[Stored records]
★ ★ ★ ★ ★

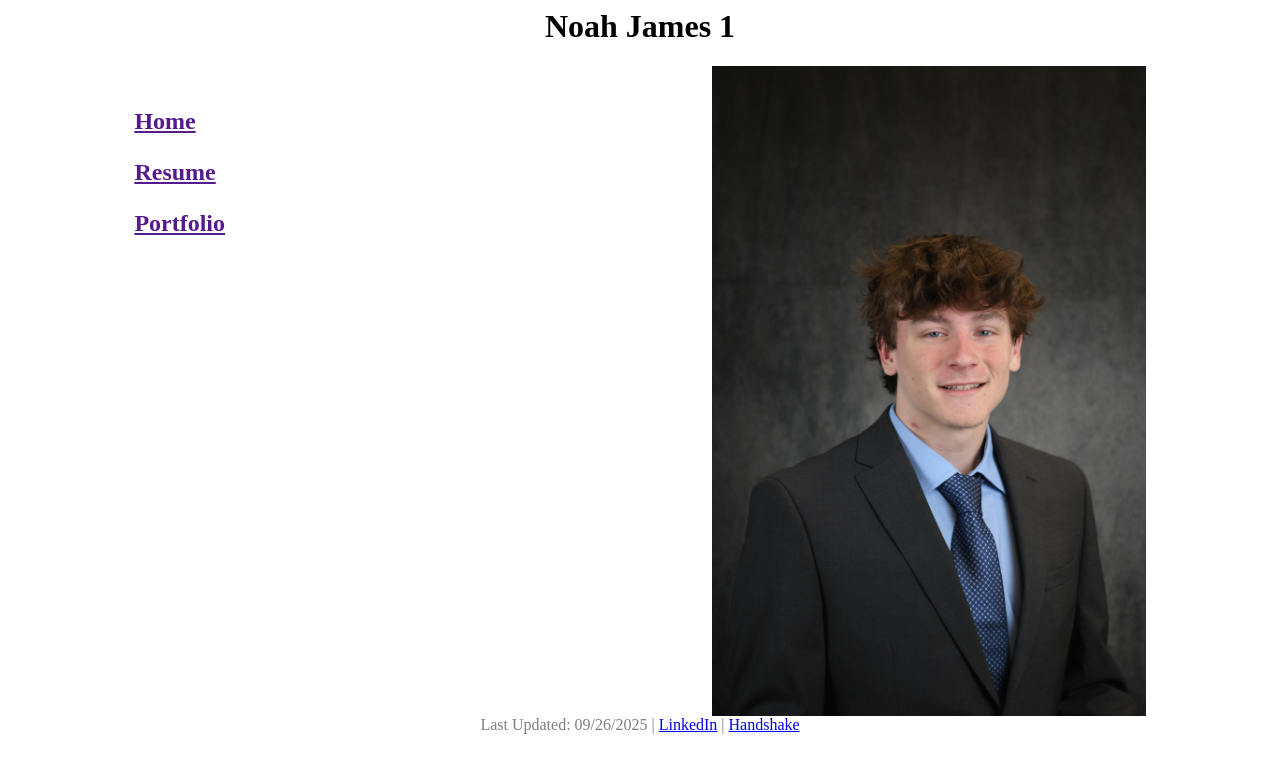
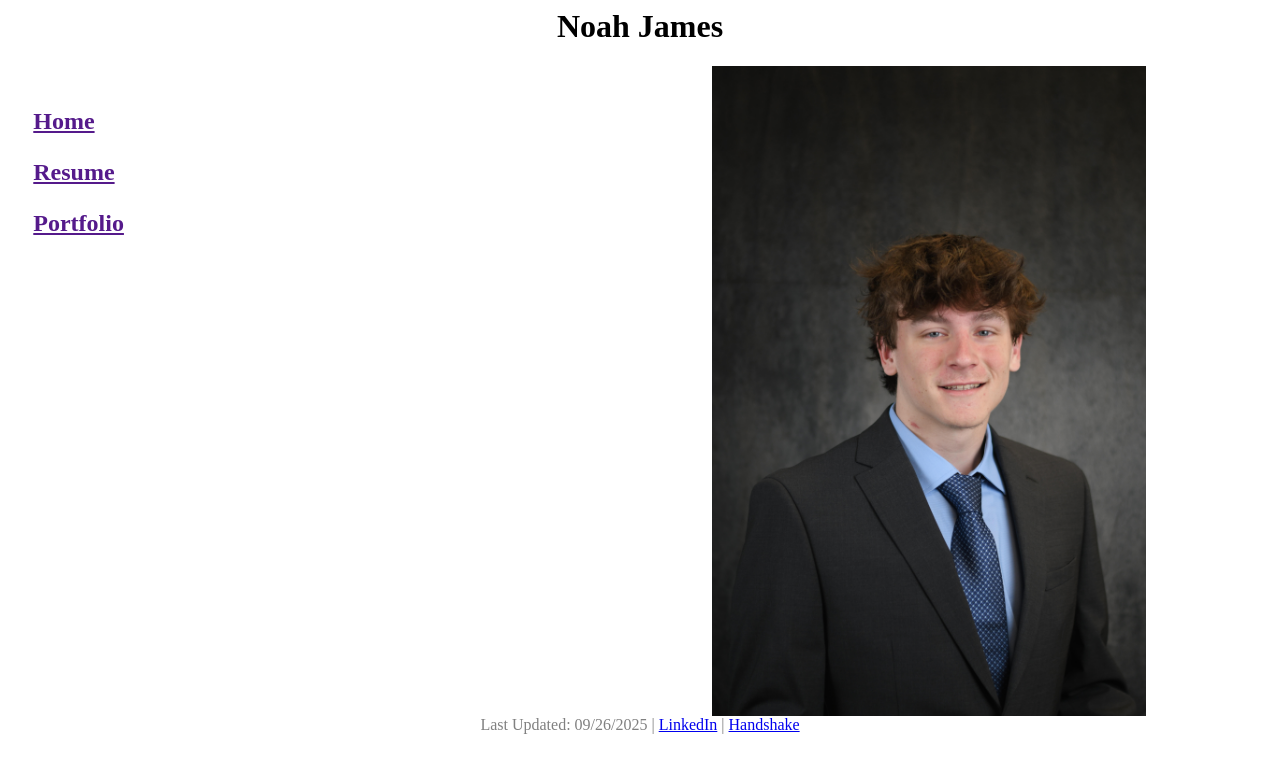
Before and after one commit to rhit-jamesnc/rhit-jamesnc.github.io, a plain HTML site: page index.html in a window 1280 px wide. Drawn offline with Linux system fonts and the light colour scheme.

Commit message:
trying to center

```diff
--- a/index.html
+++ b/index.html
@@ -7,7 +7,7 @@
     <body>
         <header>
             <h1>
-                Noah James 1
+                Noah James
             </h1>
         </header>
 
--- a/styles/stylesIndex.css
+++ b/styles/stylesIndex.css
@@ -10,7 +10,7 @@ header {
 .center {
     margin-top: 5%;
     margin-left: auto;
-    margin-right: auto;
+    margin-right: 80%;
 }
 
 .center p {
```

★ ★ ★ ★ ★

• [Task to complete] All lines in the preceding records that hold the word "html" need to be copied.

• [Solution]
Before and after one commit to rhit-jamesnc/rhit-jamesnc.github.io, a plain HTML site: page index.html in a window 1280 px wide. Drawn offline with Linux system fonts and the light colour scheme.
--- a/index.html
+++ b/index.html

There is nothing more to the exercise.